Known for its bullfighting through cobbled streets, the festival was popularized by Ernest Hemingway’s 1926 novel “The Sun Also Rises” and was last canceled during the Spanish Civil War in the 1930s.
With more than 28,000 deaths from the new virus and an economy in crisis after a strict national blockade, local officials say there is little to celebrate.
But Joaquin Beloki, a 33-year-old resident, said that it is still possible to toast “the health of all those who have not contracted the coronavirus”. He joined on Monday with about 400 people in a central square, where more than 12,000 would normally witness the opening of the festival.
They met in the town hall square at noon, when a rocket known as “Chupinazo” opens the 9-day festival at normal times. Revelers from around the world respond to the rocket by bathing in red wine and champagne.
Instead, a large plaque on the facade of the city hall displayed the slogan .WeWillExperienceThem, an invitation for revelers to return for next year’s celebrations.
Hundreds of police were mobilized to prevent impromptu parties in bars or on the streets.
The mayor of the city, Enrique Maya, said at a news conference that 2020 is “a parenthesis in which we will accumulate a desire to celebrate in 2021”.
A video was also released with the medical team reminding viewers that “one day it would be irresponsible to ruin three months of everyone’s efforts”, in reference to the confinement that Spain enacted from mid-March to mid-June.

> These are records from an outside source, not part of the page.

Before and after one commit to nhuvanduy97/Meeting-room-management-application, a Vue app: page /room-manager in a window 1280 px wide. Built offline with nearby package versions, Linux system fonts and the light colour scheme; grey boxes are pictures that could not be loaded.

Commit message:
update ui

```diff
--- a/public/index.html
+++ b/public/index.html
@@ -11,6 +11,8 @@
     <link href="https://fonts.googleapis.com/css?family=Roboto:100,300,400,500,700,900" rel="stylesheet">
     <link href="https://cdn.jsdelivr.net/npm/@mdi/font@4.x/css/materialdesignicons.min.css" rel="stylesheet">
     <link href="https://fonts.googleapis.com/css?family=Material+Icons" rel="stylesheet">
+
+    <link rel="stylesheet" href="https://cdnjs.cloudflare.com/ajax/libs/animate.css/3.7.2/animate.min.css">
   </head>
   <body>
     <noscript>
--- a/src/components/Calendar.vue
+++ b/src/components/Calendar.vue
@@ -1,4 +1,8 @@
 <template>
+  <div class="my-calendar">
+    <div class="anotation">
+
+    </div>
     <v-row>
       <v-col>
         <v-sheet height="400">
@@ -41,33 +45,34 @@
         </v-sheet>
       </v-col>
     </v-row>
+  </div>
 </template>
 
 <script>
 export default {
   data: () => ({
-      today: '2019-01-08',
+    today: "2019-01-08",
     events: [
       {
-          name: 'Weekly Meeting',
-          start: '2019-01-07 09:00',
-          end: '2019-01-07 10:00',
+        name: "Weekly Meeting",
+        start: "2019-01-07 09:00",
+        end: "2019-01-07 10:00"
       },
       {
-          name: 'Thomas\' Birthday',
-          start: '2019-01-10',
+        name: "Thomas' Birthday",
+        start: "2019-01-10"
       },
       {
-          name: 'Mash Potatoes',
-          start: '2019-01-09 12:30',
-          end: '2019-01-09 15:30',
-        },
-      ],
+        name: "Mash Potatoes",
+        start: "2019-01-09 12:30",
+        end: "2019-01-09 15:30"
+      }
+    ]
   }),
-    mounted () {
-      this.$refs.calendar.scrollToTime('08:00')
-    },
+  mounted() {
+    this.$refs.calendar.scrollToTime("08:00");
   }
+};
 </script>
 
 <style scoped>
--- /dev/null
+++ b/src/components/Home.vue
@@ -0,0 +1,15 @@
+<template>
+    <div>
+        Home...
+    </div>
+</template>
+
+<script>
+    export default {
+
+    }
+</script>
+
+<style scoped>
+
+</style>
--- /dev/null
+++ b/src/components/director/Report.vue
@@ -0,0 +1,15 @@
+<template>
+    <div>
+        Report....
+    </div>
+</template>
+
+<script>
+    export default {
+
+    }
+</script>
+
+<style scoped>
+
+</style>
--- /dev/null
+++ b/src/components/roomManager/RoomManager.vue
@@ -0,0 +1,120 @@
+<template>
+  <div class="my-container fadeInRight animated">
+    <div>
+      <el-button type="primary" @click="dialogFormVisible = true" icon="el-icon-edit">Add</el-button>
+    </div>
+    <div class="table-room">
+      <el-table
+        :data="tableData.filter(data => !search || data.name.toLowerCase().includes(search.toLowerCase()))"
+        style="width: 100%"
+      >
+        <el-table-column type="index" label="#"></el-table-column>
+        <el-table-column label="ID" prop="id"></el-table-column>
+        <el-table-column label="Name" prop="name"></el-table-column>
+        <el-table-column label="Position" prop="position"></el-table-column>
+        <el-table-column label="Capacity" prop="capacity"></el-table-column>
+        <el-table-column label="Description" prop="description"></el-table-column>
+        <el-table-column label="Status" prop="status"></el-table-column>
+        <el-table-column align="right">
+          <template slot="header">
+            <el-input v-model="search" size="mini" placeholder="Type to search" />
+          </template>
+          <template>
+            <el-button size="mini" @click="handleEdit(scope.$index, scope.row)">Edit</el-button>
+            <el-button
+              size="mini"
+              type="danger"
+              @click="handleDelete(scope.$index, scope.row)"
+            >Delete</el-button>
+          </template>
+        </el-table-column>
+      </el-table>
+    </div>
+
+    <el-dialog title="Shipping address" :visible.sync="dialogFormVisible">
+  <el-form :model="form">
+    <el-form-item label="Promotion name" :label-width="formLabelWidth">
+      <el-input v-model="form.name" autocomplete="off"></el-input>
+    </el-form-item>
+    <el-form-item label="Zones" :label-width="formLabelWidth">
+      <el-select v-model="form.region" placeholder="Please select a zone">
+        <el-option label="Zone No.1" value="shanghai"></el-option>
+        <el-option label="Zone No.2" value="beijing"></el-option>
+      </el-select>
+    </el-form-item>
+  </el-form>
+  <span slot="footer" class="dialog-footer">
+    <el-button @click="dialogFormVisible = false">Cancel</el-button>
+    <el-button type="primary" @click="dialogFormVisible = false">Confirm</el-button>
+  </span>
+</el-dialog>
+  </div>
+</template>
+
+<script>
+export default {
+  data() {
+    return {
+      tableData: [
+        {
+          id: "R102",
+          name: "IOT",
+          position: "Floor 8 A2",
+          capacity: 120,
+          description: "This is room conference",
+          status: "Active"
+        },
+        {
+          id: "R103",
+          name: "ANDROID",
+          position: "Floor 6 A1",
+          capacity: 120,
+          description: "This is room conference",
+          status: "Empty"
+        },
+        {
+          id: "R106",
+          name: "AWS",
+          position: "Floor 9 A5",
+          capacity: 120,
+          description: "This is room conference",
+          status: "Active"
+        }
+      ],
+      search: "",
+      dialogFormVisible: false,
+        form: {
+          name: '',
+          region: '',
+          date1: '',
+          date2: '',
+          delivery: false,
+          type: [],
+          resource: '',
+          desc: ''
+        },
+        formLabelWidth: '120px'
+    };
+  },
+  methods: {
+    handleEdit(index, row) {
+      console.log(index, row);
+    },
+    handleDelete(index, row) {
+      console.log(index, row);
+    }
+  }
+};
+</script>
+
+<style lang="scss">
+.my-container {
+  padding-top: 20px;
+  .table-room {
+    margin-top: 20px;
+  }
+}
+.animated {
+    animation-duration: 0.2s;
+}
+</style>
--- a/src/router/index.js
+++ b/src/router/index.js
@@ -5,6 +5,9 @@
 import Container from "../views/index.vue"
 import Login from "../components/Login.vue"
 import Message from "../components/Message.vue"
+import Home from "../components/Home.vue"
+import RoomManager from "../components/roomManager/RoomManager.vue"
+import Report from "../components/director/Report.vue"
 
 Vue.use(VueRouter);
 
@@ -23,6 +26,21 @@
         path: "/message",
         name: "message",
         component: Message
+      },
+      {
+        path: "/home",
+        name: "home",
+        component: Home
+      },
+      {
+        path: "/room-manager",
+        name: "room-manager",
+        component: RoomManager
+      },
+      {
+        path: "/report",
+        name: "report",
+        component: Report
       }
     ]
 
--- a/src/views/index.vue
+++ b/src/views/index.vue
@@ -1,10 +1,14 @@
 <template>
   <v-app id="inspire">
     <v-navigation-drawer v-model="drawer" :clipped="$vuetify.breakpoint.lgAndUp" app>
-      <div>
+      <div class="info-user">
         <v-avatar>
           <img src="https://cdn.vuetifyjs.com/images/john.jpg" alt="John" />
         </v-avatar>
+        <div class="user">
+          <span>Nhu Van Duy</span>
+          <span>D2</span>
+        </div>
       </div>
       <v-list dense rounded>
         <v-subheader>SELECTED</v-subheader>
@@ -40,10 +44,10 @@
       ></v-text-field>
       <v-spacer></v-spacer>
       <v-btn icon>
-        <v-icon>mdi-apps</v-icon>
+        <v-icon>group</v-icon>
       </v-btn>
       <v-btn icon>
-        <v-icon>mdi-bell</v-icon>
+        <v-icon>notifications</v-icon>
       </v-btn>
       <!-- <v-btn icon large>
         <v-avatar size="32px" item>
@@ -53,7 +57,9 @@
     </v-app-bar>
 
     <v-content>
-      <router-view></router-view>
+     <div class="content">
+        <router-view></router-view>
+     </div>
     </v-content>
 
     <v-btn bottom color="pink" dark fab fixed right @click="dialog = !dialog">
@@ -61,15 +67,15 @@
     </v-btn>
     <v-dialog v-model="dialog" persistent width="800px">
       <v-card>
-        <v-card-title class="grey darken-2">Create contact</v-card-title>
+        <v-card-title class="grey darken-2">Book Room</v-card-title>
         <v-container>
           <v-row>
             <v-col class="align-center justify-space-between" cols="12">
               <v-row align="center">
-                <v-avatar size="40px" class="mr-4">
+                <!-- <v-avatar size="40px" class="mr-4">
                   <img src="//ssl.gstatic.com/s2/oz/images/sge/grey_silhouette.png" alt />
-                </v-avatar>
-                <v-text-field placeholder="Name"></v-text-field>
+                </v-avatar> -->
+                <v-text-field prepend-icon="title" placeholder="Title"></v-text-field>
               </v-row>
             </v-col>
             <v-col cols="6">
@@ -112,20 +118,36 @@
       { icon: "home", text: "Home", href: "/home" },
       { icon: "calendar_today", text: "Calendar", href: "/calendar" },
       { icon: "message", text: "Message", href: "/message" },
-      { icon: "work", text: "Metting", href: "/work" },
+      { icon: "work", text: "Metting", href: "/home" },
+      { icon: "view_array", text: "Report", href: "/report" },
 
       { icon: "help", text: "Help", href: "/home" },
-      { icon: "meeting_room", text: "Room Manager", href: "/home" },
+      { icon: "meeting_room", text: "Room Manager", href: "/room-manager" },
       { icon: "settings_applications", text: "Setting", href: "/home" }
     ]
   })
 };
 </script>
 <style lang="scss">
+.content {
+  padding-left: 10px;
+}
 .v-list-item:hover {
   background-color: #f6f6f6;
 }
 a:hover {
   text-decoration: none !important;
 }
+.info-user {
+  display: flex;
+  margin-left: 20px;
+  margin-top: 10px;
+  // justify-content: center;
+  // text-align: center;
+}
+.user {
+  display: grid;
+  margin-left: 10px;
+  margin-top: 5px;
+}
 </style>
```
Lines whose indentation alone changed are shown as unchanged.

Associated Press writer Aritz Parra contributed from Madrid.